The International Olympic Committee has postponed this year’s Summer Olympics amid the COVID-19 pandemic.
Five Olympic Games have been cancelled because of the first and second World Wars.
But never in the 124 year history of the Olympics has a Games been postponed, as Hilman Hambali reports.
SHINZO ABE: [speaking in Japanese]
HILMAN HAMBALI: There would be “no cancellation of the Tokyo Olympic or Paralympics,” Japan’s Prime Minister Shinzo Abe said to the media. Prime Minister Abe’s plea for a one year postponement is the first confirmation that the Games will not happen – at least not this year. Just weeks earlier, the IOC President Thomas Bach said the Olympics would still go ahead as planned.
THOMAS BACH: The IOC remains fully committed to the success of the Tokyo Olympic Games, Tokyo 2020.
HILMAN HAMBALI: This all changed when the Canadian Olympic Committee announced it would boycott the Games if they were to go ahead this year. The Australian Olympic Committee soon followed, as CEO Matt Carroll told the media.
MATT CARROLL: We’ve decided to plan towards the hosting of a games in 2021 in Tokyo
HILMAN HAMBALI: The IOC then gave itself four weeks to decide the outcome of the games but swiftly acted one day later, to postpone the event.
THOMAS BACH: The World Health Organization speaks of the acceleration of the spreading of the virus so we were addressing this situation and came to the conclusion that, in order to safeguard the health of the athletes and everybody involved in the Olympic Games, we have to postpone the Olympics and Paralympic Games Tokyo 2020 to the year 2021, with the aim to have it there at the latest in summer time 2021.
HILMAN HAMBALI: The Games would still be branded as Tokyo 2020 and athletes who had already qualified would still be eligible to compete in next year’s games. The dates for the event were also kept during the same time frame as this year shifting only one day from the original schedule. Mr Bach said these games will give us something to celebrate at the end of the pandemic.

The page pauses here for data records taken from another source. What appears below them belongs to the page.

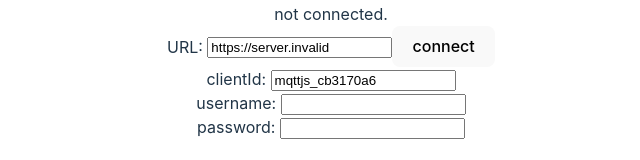
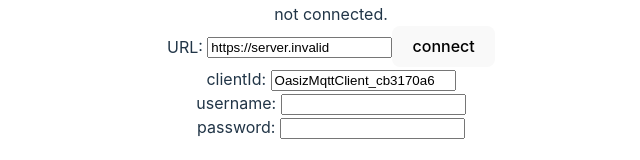
Before and after one commit to mikoto2000/oasiz-mqtt-client, a React (Vite) app in the folder frontend/: page / in a window 1280 px wide. Shown: the part 211-371 px from the top of the page, without its empty margins (309-949 px from the left). Built offline with nearby package versions, Linux system fonts and the light colour scheme; no server answers.

Commit message:
デフォルトのクライアント ID を変更。

```diff
--- a/frontend/src/App.tsx
+++ b/frontend/src/App.tsx
@@ -5,7 +5,7 @@ function App() {
 
   const DEFAULT_MQTT_CONNECTION : MqttConnection = {
     url: import.meta.env.VITE_MQTT_URL,
-    clientId: 'mqttjs_' + Math.random().toString(16).substr(2, 8),
+    clientId: 'OasizMqttClient_' + Math.random().toString(16).substr(2, 8),
     username: '',
     password: ''
   };
```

THOMAS BACH: We are all humankind. We are in a very dark tunnel at this moment in time and we do not know how long this tunnel might be. But we are confident with these Olympic Games at this new date then we can be the light at the end of this dark tunnel and we can therefore give hope to the athletes of the world, but also to the wider public, that there is something happening there next year, which can unite the world and as Prime Minister Abe said,unite the world in celebration of humanity for a victory against this virus.